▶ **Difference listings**
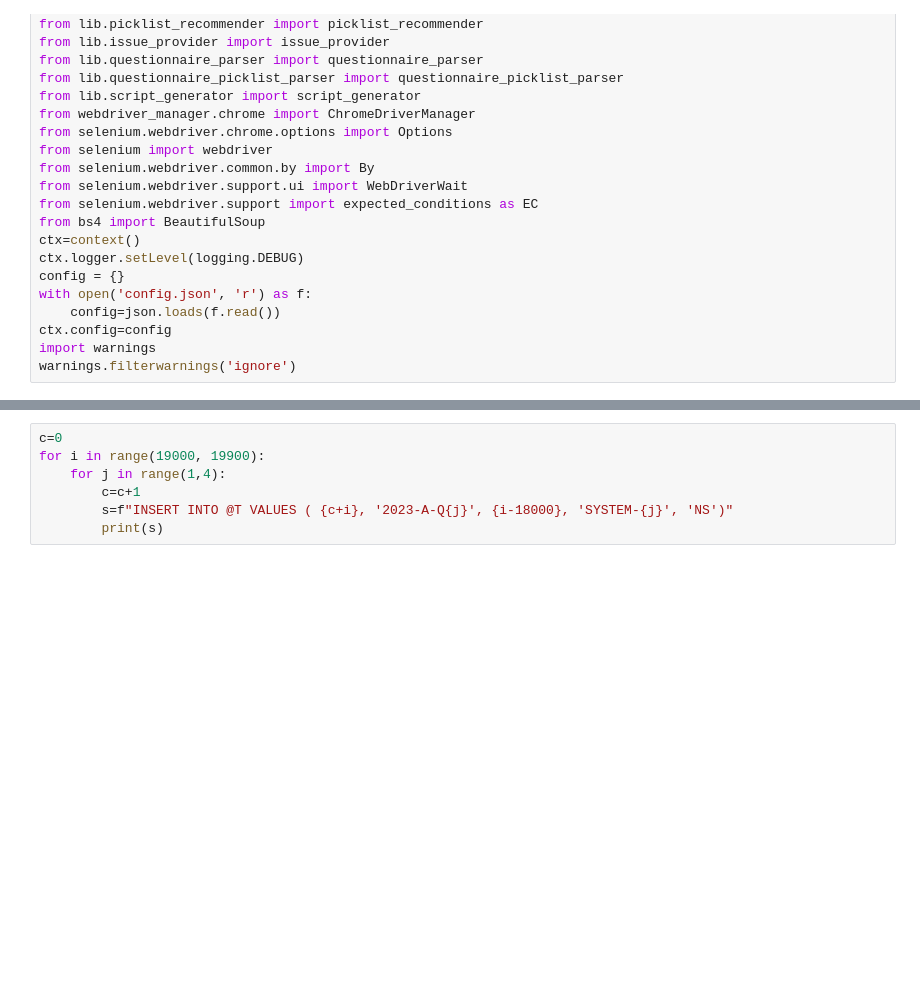
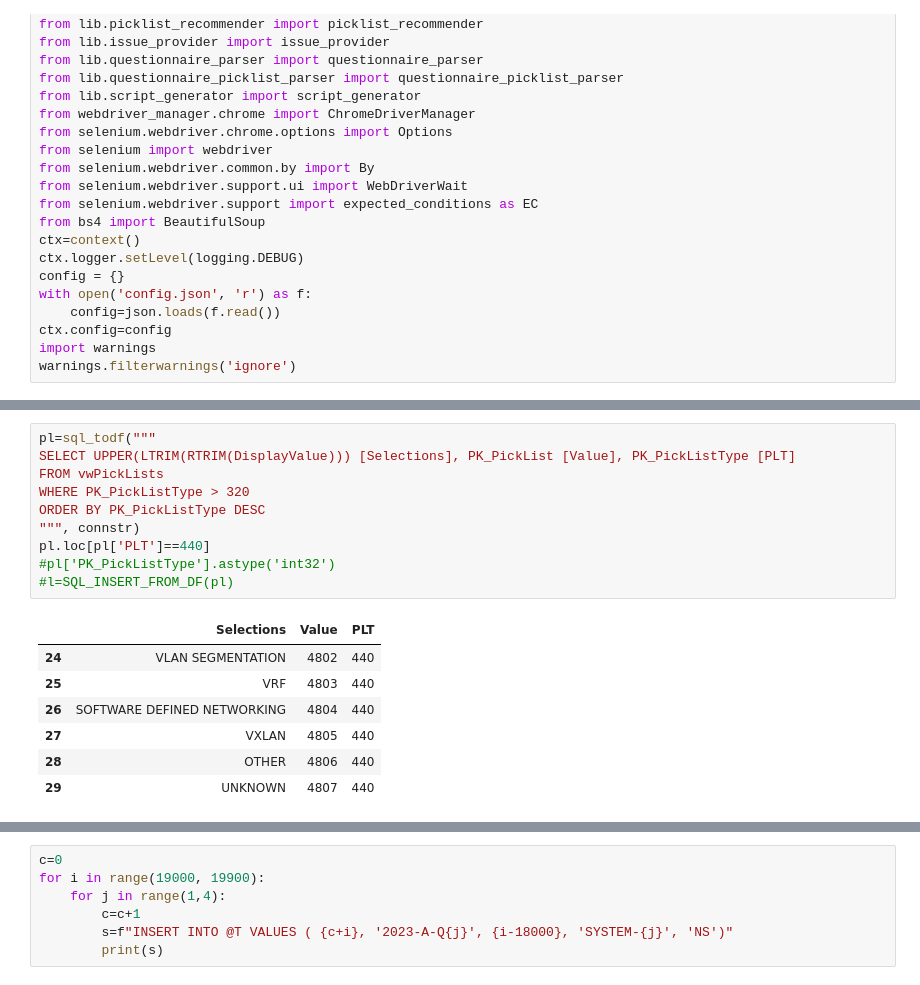
Before and after one commit to tmnkopp/PythonAutomation, a Jupyter notebook: CodeGenerators/codegen.ipynb, the cells around one changed output, grey strips where cells are left out. Cells and saved outputs as stored; diff of their text form; blank space fills up the shorter version.

```diff
--- a/CodeGenerators/codegen.ipynb
+++ b/CodeGenerators/codegen.ipynb
@@ -27,0 +38,18 @@ warnings.filterwarnings('ignore')
+# %%
+pl=sql_todf("""
+SELECT UPPER(LTRIM(RTRIM(DisplayValue))) [Selections], PK_PickList [Value], PK_PickListType [PLT]
+FROM vwPickLists
+WHERE PK_PickListType > 320
+ORDER BY PK_PickListType DESC
+""", connstr)
+pl.loc[pl['PLT']==440]
+#pl['PK_PickListType'].astype('int32')
+#l=SQL_INSERT_FROM_DF(pl)
+# %% [output]
+|  | Selections | Value | PLT |
+| 24 | VLAN SEGMENTATION | 4802 | 440 |
+| 25 | VRF | 4803 | 440 |
+| 26 | SOFTWARE DEFINED NETWORKING | 4804 | 440 |
+| 27 | VXLAN | 4805 | 440 |
+| 28 | OTHER | 4806 | 440 |
+| 29 | UNKNOWN | 4807 | 440 |
```
Also changed, not shown: parts of 9 cells of this notebook, 5 other files.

▶ **Problem to work on**
Scan the records above. Return every line with "changed" in it.

▶ **Task output**
Before and after one commit to tmnkopp/PythonAutomation, a Jupyter notebook: CodeGenerators/codegen.ipynb, the cells around one changed output, grey strips where cells are left out. Cells and saved outputs as stored; diff of their text form; blank space fills up the shorter version.
Also changed, not shown: parts of 9 cells of this notebook, 5 other files.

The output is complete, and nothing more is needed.